Airport protection

Raytheon today announced a new ground-based airport protection system that uses high power microwave technology to protect commercial aircraft from shoulder-fired missiles.


Raytheon today announced a new, affordable ground-based airport protection system that uses high power microwave technology to protect commercial aircraft from shoulder-fired missiles.



Known as Vigilant Eagle, the company said in a statement that the airfield-based directed electromagnetic energy system protects the flying public against the threat of surface-to-air missiles including MANPADS (Manportable Air Defence System).



“Raytheon is in the process of rolling out its Vigilant Eagle technology that defeats the most important classes of man-portable missiles in seconds without any alteration to or involvement by the aircraft using the airport,” said Mike Booen, vice president of Directed Energy Weapons at Raytheon Missile Systems in Tucson, Arizona.



“Not only has our Vigilant Eagle system been proven effective, but it looks to be at least 10 times less costly than the current aircraft-based countermeasure programs now in development. A prototype system has been field tested and proven effective against important MANPADS threats. Perhaps most importantly, it can be made ready for trial installations in the US or at BaghdadInternationalAirport years ahead of current development programs.”



Vigilant Eagle is installed at airports, rather than on individual aircraft. It consists of three interconnected primary components: a distributed Missile Warning System (MWS), a command and control computer, and the High-power Amplifier-Transmitter (HAT), which consists of a billboard- sized electronically steered array of antennas linked to solid state amplifiers.



The MWS is a pre-positioned grid of passive infrared sensors, mounted on cell phone towers or buildings to cover the required detection space. Each missile detection is confirmed by at least two sensors in an overlapping grid, yielding a low false alarm rate.



The command and control computer provides pointing commands to the HAT and also connects to the airport security interface. The command and control computer capability includes determination of the launch point to notify security forces, enabling capture of the terrorists who fired the missile.

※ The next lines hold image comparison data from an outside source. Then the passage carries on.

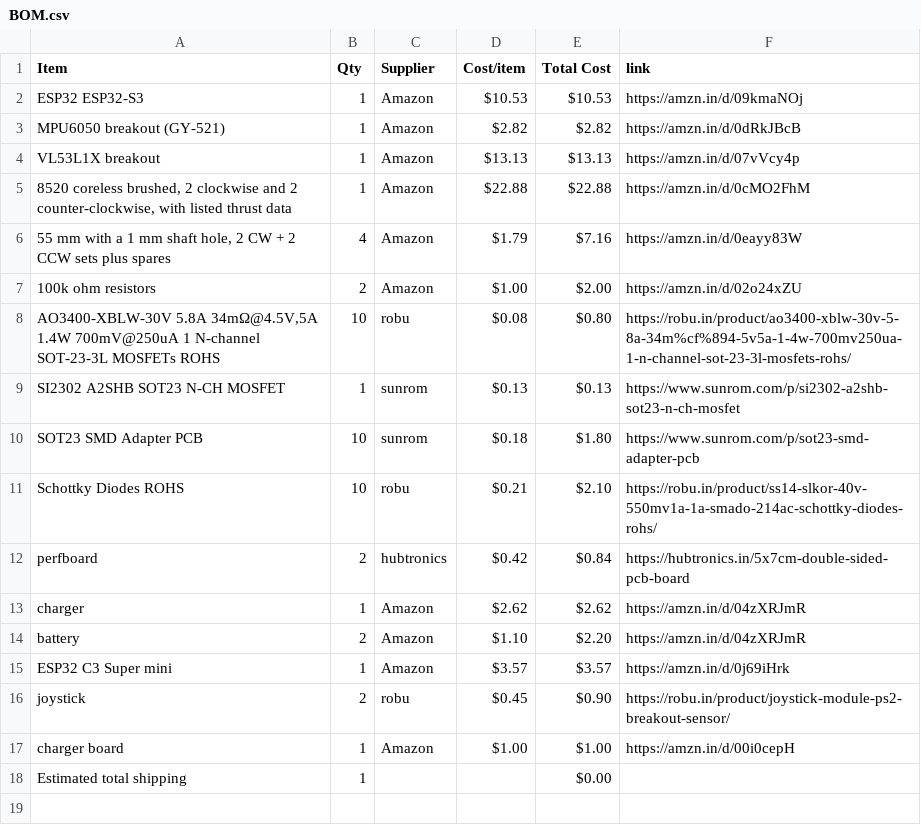
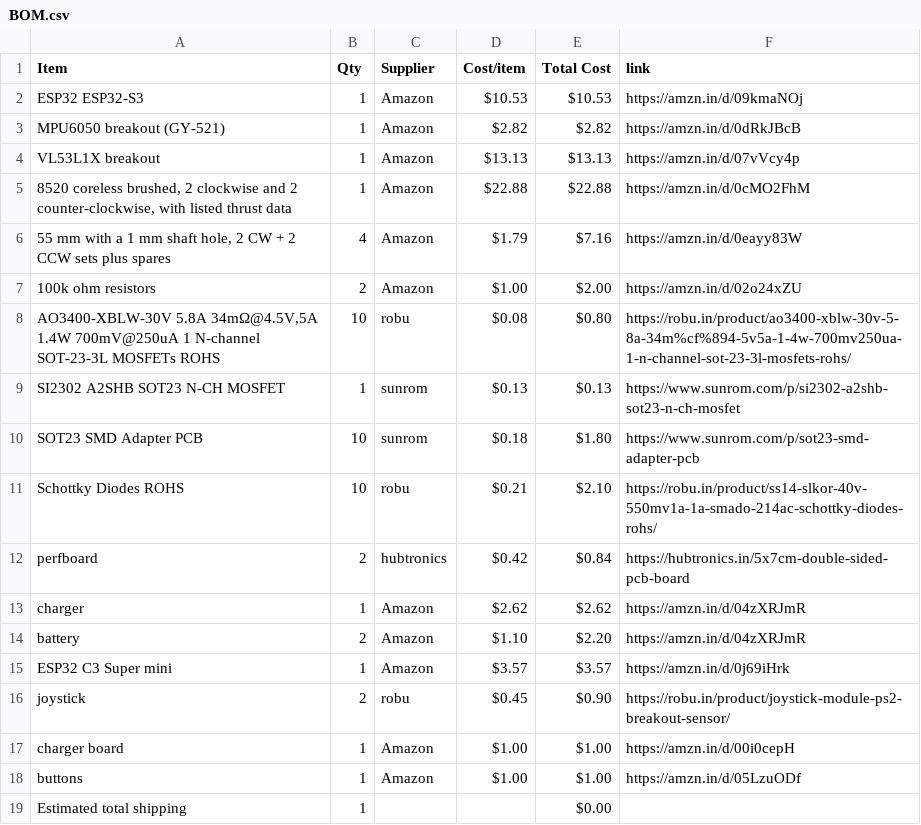
Before and after one commit to jain2008dhairya-hue/CAD-HALFLIFE, a CSV file: BOM.csv, drawn as a sheet.

Commit message:
Sync DRONE from Half Life

```diff
--- a/BOM.csv
+++ b/BOM.csv
@@ -17,2 +17,3 @@ joystick,2,robu,$0.45,$0.90,https://robu.in/product/joystick-module-ps2-breakout
 charger board,1,Amazon,$1.00,$1.00,https://amzn.in/d/00i0cepH
+buttons,1,Amazon,$1.00,$1.00,https://amzn.in/d/05LzuODf
 Estimated total shipping,1,,,$0.00,
```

The HAT radiates a tailored electromagnetic waveform to disrupt the missile and deflect it away from the aircraft. Raytheon said that created electromagnetic fields are well within OSHA (the Occupational Safety and Health Administration) standards for personnel exposure limits.